**Task statement**
Omitting every picture, output the records below exactly, please.

**Given information**
━━━━━━━━━━━━━━━━━━━━
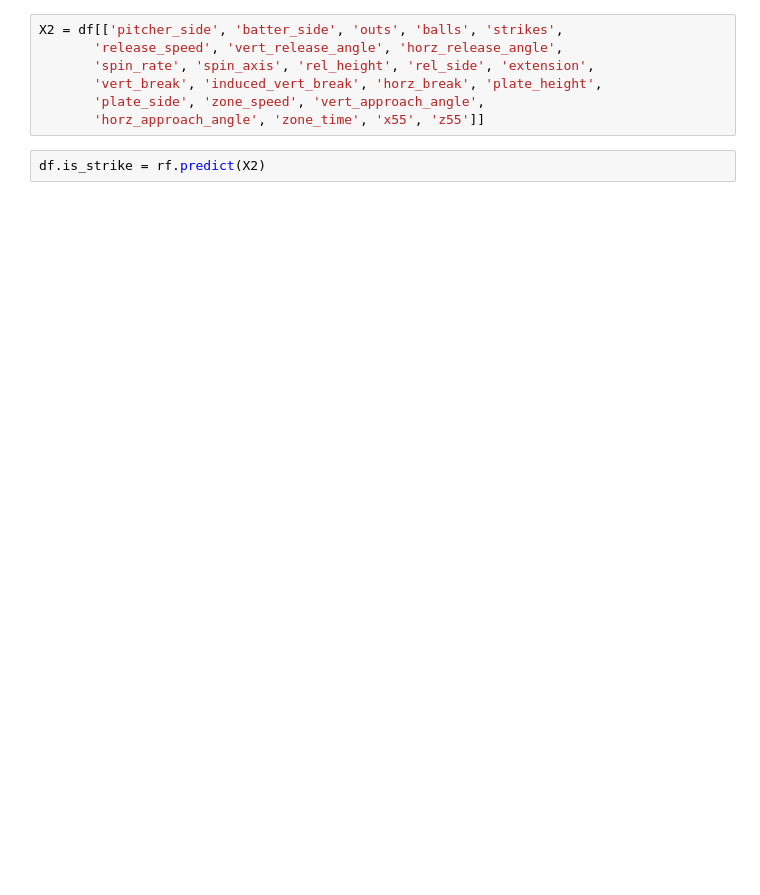
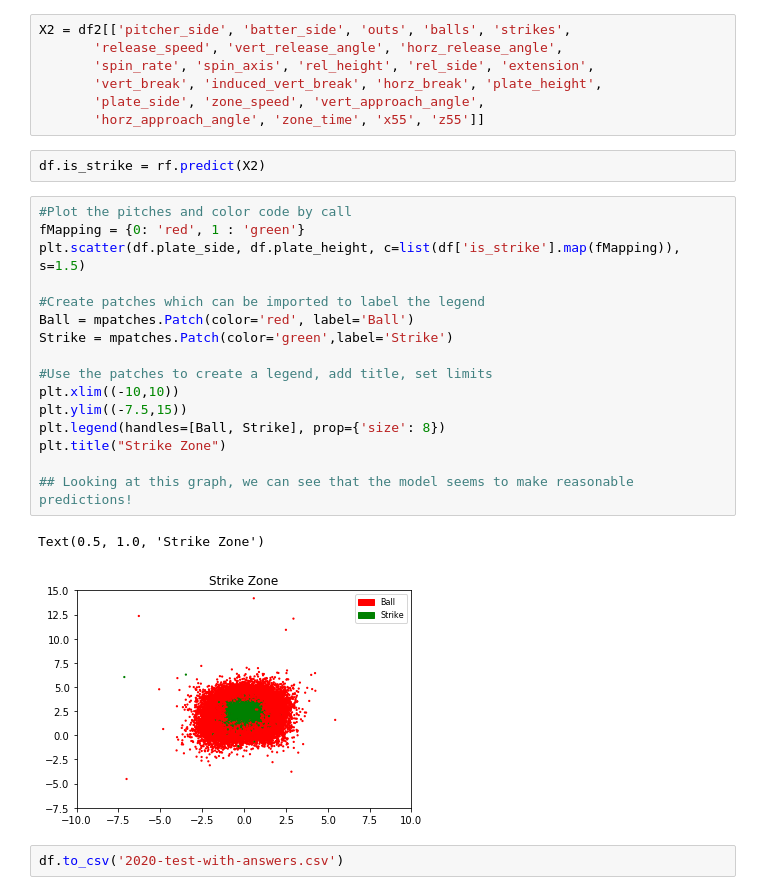
Before and after one commit to TrevorCap/Mariners, a Jupyter notebook: Strike Prediction.ipynb, the cells around one changed output. Drawn from its saved outputs; the diff is of its cells as text; blank space fills up the shorter version.

Commit message:
Uploaded final answers

```diff
--- a/Strike Prediction.ipynb
+++ b/Strike Prediction.ipynb
@@ -103,7 +148,7 @@ df2.pitcher_side = list(df['pitcher_side'].map(sides))
 df2.batter_side = list(df['batter_side'].map(sides))
 df2 = df2.fillna(999)
 # %%
-X2 = df[['pitcher_side', 'batter_side', 'outs', 'balls', 'strikes',
+X2 = df2[['pitcher_side', 'batter_side', 'outs', 'balls', 'strikes',
        'release_speed', 'vert_release_angle', 'horz_release_angle',
        'spin_rate', 'spin_axis', 'rel_height', 'rel_side', 'extension',
        'vert_break', 'induced_vert_break', 'horz_break', 'plate_height',
@@ -111,3 +156,24 @@ X2 = df[['pitcher_side', 'batter_side', 'outs', 'balls', 'strikes',
        'horz_approach_angle', 'zone_time', 'x55', 'z55']]
 # %%
 df.is_strike = rf.predict(X2)
+# %%
+#Plot the pitches and color code by call
+fMapping = {0: 'red', 1 : 'green'}
+plt.scatter(df.plate_side, df.plate_height, c=list(df['is_strike'].map(fMapping)), s=1.5)
+
+#Create patches which can be imported to label the legend
+Ball = mpatches.Patch(color='red', label='Ball')
+Strike = mpatches.Patch(color='green',label='Strike')
+
+#Use the patches to create a legend, add title, set limits
+plt.xlim((-10,10))
+plt.ylim((-7.5,15))
+plt.legend(handles=[Ball, Strike], prop={'size': 8})
+plt.title("Strike Zone")
+
+## Looking at this graph, we can see that the model seems to make reasonable predictions!
+# %% [output]
+Text(0.5, 1.0, 'Strike Zone')
+[figure, added]
+# %%
+df.to_csv('2020-test-with-answers.csv')
```
Also changed, not shown: parts of 9 cells of this notebook, 9 other files.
━━━━━━━━━━━━━━━━━━━━
**Reply**
Before and after one commit to TrevorCap/Mariners, a Jupyter notebook: Strike Prediction.ipynb, the cells around one changed output. Drawn from its saved outputs; the diff is of its cells as text; blank space fills up the shorter version.

Commit message:
Uploaded final answers

```diff
--- a/Strike Prediction.ipynb
+++ b/Strike Prediction.ipynb
@@ -103,7 +148,7 @@ df2.pitcher_side = list(df['pitcher_side'].map(sides))
 df2.batter_side = list(df['batter_side'].map(sides))
 df2 = df2.fillna(999)
 # %%
-X2 = df[['pitcher_side', 'batter_side', 'outs', 'balls', 'strikes',
+X2 = df2[['pitcher_side', 'batter_side', 'outs', 'balls', 'strikes',
        'release_speed', 'vert_release_angle', 'horz_release_angle',
        'spin_rate', 'spin_axis', 'rel_height', 'rel_side', 'extension',
        'vert_break', 'induced_vert_break', 'horz_break', 'plate_height',
@@ -111,3 +156,24 @@ X2 = df[['pitcher_side', 'batter_side', 'outs', 'balls', 'strikes',
        'horz_approach_angle', 'zone_time', 'x55', 'z55']]
 # %%
 df.is_strike = rf.predict(X2)
+# %%
+#Plot the pitches and color code by call
+fMapping = {0: 'red', 1 : 'green'}
+plt.scatter(df.plate_side, df.plate_height, c=list(df['is_strike'].map(fMapping)), s=1.5)
+
+#Create patches which can be imported to label the legend
+Ball = mpatches.Patch(color='red', label='Ball')
+Strike = mpatches.Patch(color='green',label='Strike')
+
+#Use the patches to create a legend, add title, set limits
+plt.xlim((-10,10))
+plt.ylim((-7.5,15))
+plt.legend(handles=[Ball, Strike], prop={'size': 8})
+plt.title("Strike Zone")
+
+## Looking at this graph, we can see that the model seems to make reasonable predictions!
+# %% [output]
+Text(0.5, 1.0, 'Strike Zone')
+[figure, added]
+# %%
+df.to_csv('2020-test-with-answers.csv')
```
Also changed, not shown: parts of 9 cells of this notebook, 9 other files.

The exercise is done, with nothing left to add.